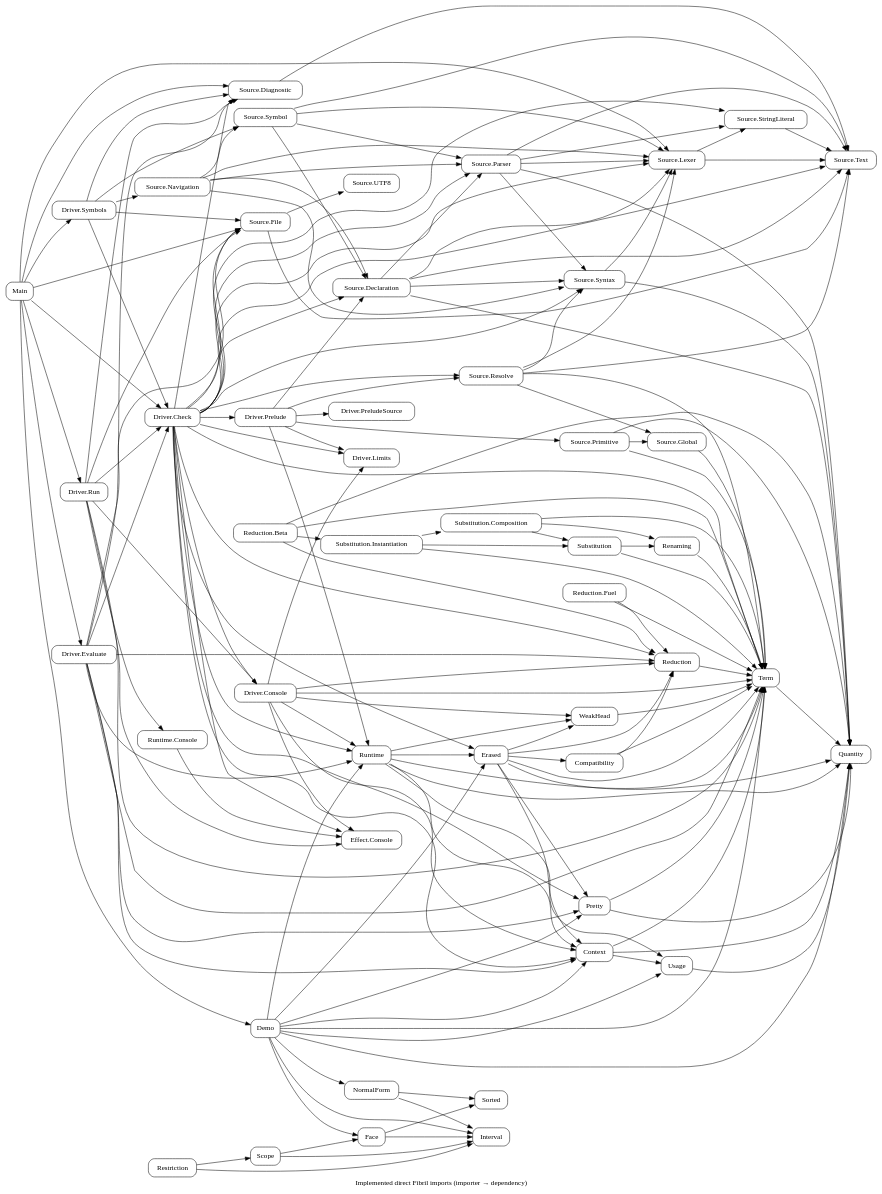
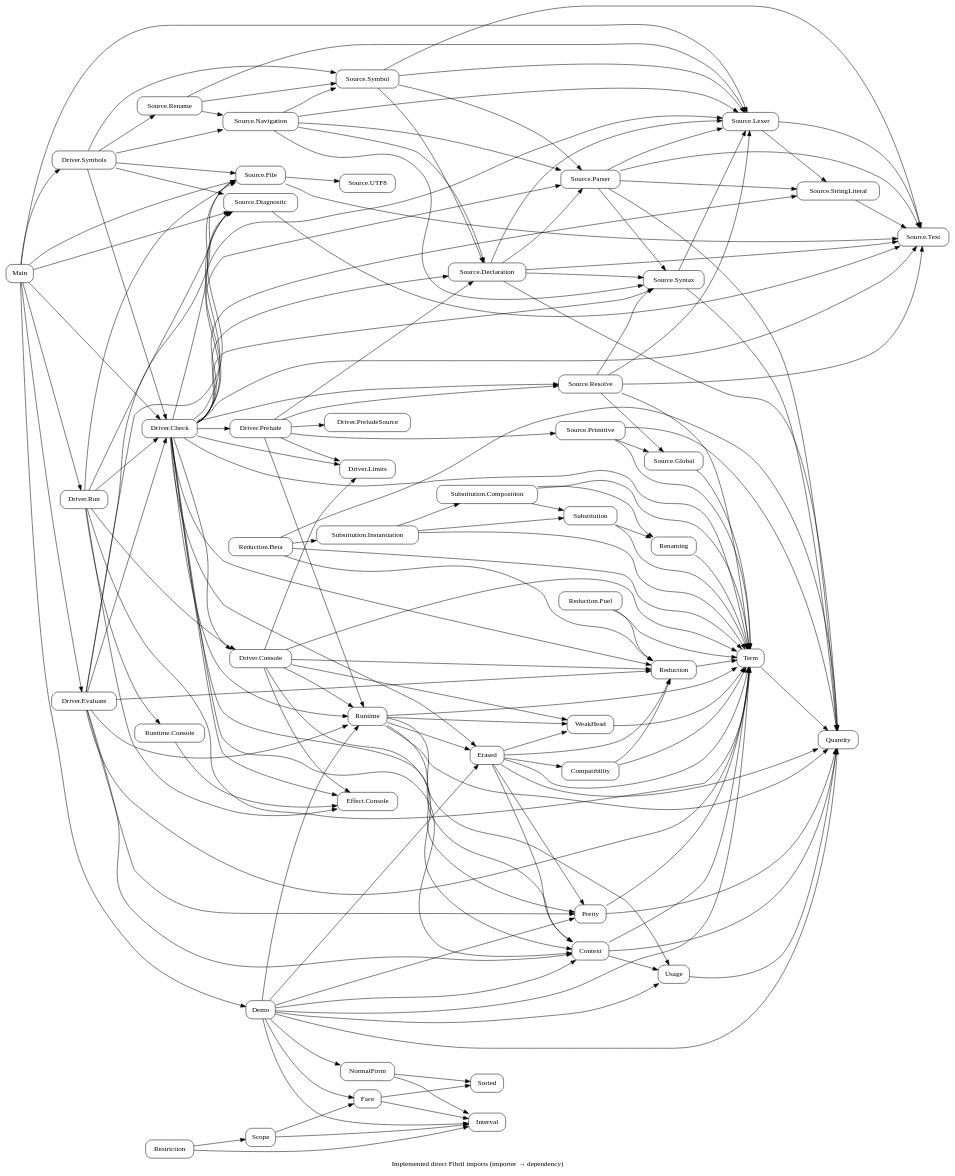
One commit to odunboye/fibril changed the diagram in docs/diagrams/modules.dot. Above: the diagram before and after it, drawn with Graphviz. The commit also changed 14 other files, not shown here.

```diff
--- a/docs/diagrams/modules.dot
+++ b/docs/diagrams/modules.dot
@@ -1,44 +1,46 @@
 digraph Modules {
 rankdir=LR; node [shape=box,style=rounded];
 "Source.File" -> {"Source.UTF8" "Source.Text"};
 Main -> {"Source.File" "Source.Lexer" "Source.Diagnostic"};
 "Source.Diagnostic" -> "Source.Text";
 "Source.Declaration" -> {Quantity "Source.Text" "Source.Lexer" "Source.Syntax" "Source.Parser"};
 "Source.Lexer" -> {"Source.Text" "Source.StringLiteral"};
 "Source.StringLiteral" -> "Source.Text";
 "Driver.Console" -> {Context Term Runtime Reduction WeakHead "Effect.Console" "Driver.Limits"};
 "Runtime.Console" -> "Effect.Console";
 "Driver.Run" -> {Term "Source.File" "Source.Diagnostic" "Effect.Console" "Runtime.Console" "Driver.Check" "Driver.Console"};
 "Source.Syntax" -> {Quantity "Source.Lexer"};
 "Source.Parser" -> {Quantity "Source.Text" "Source.Lexer" "Source.Syntax" "Source.StringLiteral"};
 "Source.Resolve" -> {Term "Source.Text" "Source.Lexer" "Source.Syntax" "Source.Global"};
 "Driver.Check" -> {"Source.Text" "Source.Lexer" "Source.Syntax" "Source.Parser" "Source.Declaration" "Source.StringLiteral" "Source.Resolve" "Source.File" "Source.Diagnostic" Term Context Pretty Erased Runtime "Driver.Console" "Effect.Console"};
 "Driver.Prelude" -> {Runtime "Source.Declaration" "Source.Resolve" "Source.Primitive" "Driver.PreludeSource" "Driver.Limits"};
 "Source.Primitive" -> {"Source.Global" Term Quantity};
 "Source.Global" -> Term;
 "Driver.Check" -> {"Driver.Prelude" "Driver.Limits" Reduction};
+"Source.Rename" -> {"Source.Navigation" "Source.Symbol" "Source.Lexer"};
+"Driver.Symbols" -> "Source.Rename";
 "Source.Navigation" -> {"Source.Symbol" "Source.Declaration" "Source.Parser" "Source.Lexer" "Source.Syntax"};
 "Driver.Symbols" -> "Source.Navigation";
 "Source.Symbol" -> {"Source.Declaration" "Source.Parser" "Source.Lexer" "Source.Text"};
 "Driver.Symbols" -> {"Source.Symbol" "Driver.Check" "Source.File" "Source.Diagnostic"};
 Main -> {"Driver.Symbols" "Driver.Check" "Driver.Evaluate" "Driver.Run"};
 "Driver.Evaluate" -> {Context Term Pretty Reduction Runtime "Source.File" "Source.Diagnostic" "Driver.Check"};
 Quantity; Interval; NormalForm; Face; Scope; Restriction; Term;
 NormalForm -> {Interval Sorted}; Face -> {Interval Sorted};
 Scope -> {Interval Face}; Restriction -> {Interval Scope};
 Demo -> {Quantity Term Context Usage Pretty Erased Runtime Interval NormalForm Face};
 Main -> Demo;
 Pretty -> {Quantity Term};
 Term -> Quantity; Usage -> Quantity; Context -> {Quantity Term Usage};
 Reduction -> Term; WeakHead -> Term;
 Compatibility -> {Term Reduction};
 Renaming -> Term;
 Substitution -> {Term Renaming};
 "Substitution.Composition" -> {Term Renaming Substitution};
 "Substitution.Instantiation" -> {Term Substitution "Substitution.Composition"};
 "Reduction.Beta" -> {Quantity Term Reduction "Substitution.Instantiation"};
 "Reduction.Fuel" -> {Term Reduction};
 Erased -> {Quantity Term Pretty Context Compatibility WeakHead Reduction};
 Runtime -> {Quantity Term Context Usage WeakHead Erased};
 label="Implemented direct Fibril imports (importer → dependency)";
 }
```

■ ■ ■

▶ TASK OBJECTIVE: With the pictures omitted, restate every entry above word for word.

▶ TASK SOLUTION:
One commit to odunboye/fibril changed the diagram in docs/diagrams/modules.dot. Above: the diagram before and after it, drawn with Graphviz. The commit also changed 14 other files, not shown here.

```diff
--- a/docs/diagrams/modules.dot
+++ b/docs/diagrams/modules.dot
@@ -1,44 +1,46 @@
 digraph Modules {
 rankdir=LR; node [shape=box,style=rounded];
 "Source.File" -> {"Source.UTF8" "Source.Text"};
 Main -> {"Source.File" "Source.Lexer" "Source.Diagnostic"};
 "Source.Diagnostic" -> "Source.Text";
 "Source.Declaration" -> {Quantity "Source.Text" "Source.Lexer" "Source.Syntax" "Source.Parser"};
 "Source.Lexer" -> {"Source.Text" "Source.StringLiteral"};
 "Source.StringLiteral" -> "Source.Text";
 "Driver.Console" -> {Context Term Runtime Reduction WeakHead "Effect.Console" "Driver.Limits"};
 "Runtime.Console" -> "Effect.Console";
 "Driver.Run" -> {Term "Source.File" "Source.Diagnostic" "Effect.Console" "Runtime.Console" "Driver.Check" "Driver.Console"};
 "Source.Syntax" -> {Quantity "Source.Lexer"};
 "Source.Parser" -> {Quantity "Source.Text" "Source.Lexer" "Source.Syntax" "Source.StringLiteral"};
 "Source.Resolve" -> {Term "Source.Text" "Source.Lexer" "Source.Syntax" "Source.Global"};
 "Driver.Check" -> {"Source.Text" "Source.Lexer" "Source.Syntax" "Source.Parser" "Source.Declaration" "Source.StringLiteral" "Source.Resolve" "Source.File" "Source.Diagnostic" Term Context Pretty Erased Runtime "Driver.Console" "Effect.Console"};
 "Driver.Prelude" -> {Runtime "Source.Declaration" "Source.Resolve" "Source.Primitive" "Driver.PreludeSource" "Driver.Limits"};
 "Source.Primitive" -> {"Source.Global" Term Quantity};
 "Source.Global" -> Term;
 "Driver.Check" -> {"Driver.Prelude" "Driver.Limits" Reduction};
+"Source.Rename" -> {"Source.Navigation" "Source.Symbol" "Source.Lexer"};
+"Driver.Symbols" -> "Source.Rename";
 "Source.Navigation" -> {"Source.Symbol" "Source.Declaration" "Source.Parser" "Source.Lexer" "Source.Syntax"};
 "Driver.Symbols" -> "Source.Navigation";
 "Source.Symbol" -> {"Source.Declaration" "Source.Parser" "Source.Lexer" "Source.Text"};
 "Driver.Symbols" -> {"Source.Symbol" "Driver.Check" "Source.File" "Source.Diagnostic"};
 Main -> {"Driver.Symbols" "Driver.Check" "Driver.Evaluate" "Driver.Run"};
 "Driver.Evaluate" -> {Context Term Pretty Reduction Runtime "Source.File" "Source.Diagnostic" "Driver.Check"};
 Quantity; Interval; NormalForm; Face; Scope; Restriction; Term;
 NormalForm -> {Interval Sorted}; Face -> {Interval Sorted};
 Scope -> {Interval Face}; Restriction -> {Interval Scope};
 Demo -> {Quantity Term Context Usage Pretty Erased Runtime Interval NormalForm Face};
 Main -> Demo;
 Pretty -> {Quantity Term};
 Term -> Quantity; Usage -> Quantity; Context -> {Quantity Term Usage};
 Reduction -> Term; WeakHead -> Term;
 Compatibility -> {Term Reduction};
 Renaming -> Term;
 Substitution -> {Term Renaming};
 "Substitution.Composition" -> {Term Renaming Substitution};
 "Substitution.Instantiation" -> {Term Substitution "Substitution.Composition"};
 "Reduction.Beta" -> {Quantity Term Reduction "Substitution.Instantiation"};
 "Reduction.Fuel" -> {Term Reduction};
 Erased -> {Quantity Term Pretty Context Compatibility WeakHead Reduction};
 Runtime -> {Quantity Term Context Usage WeakHead Erased};
 label="Implemented direct Fibril imports (importer → dependency)";
 }
```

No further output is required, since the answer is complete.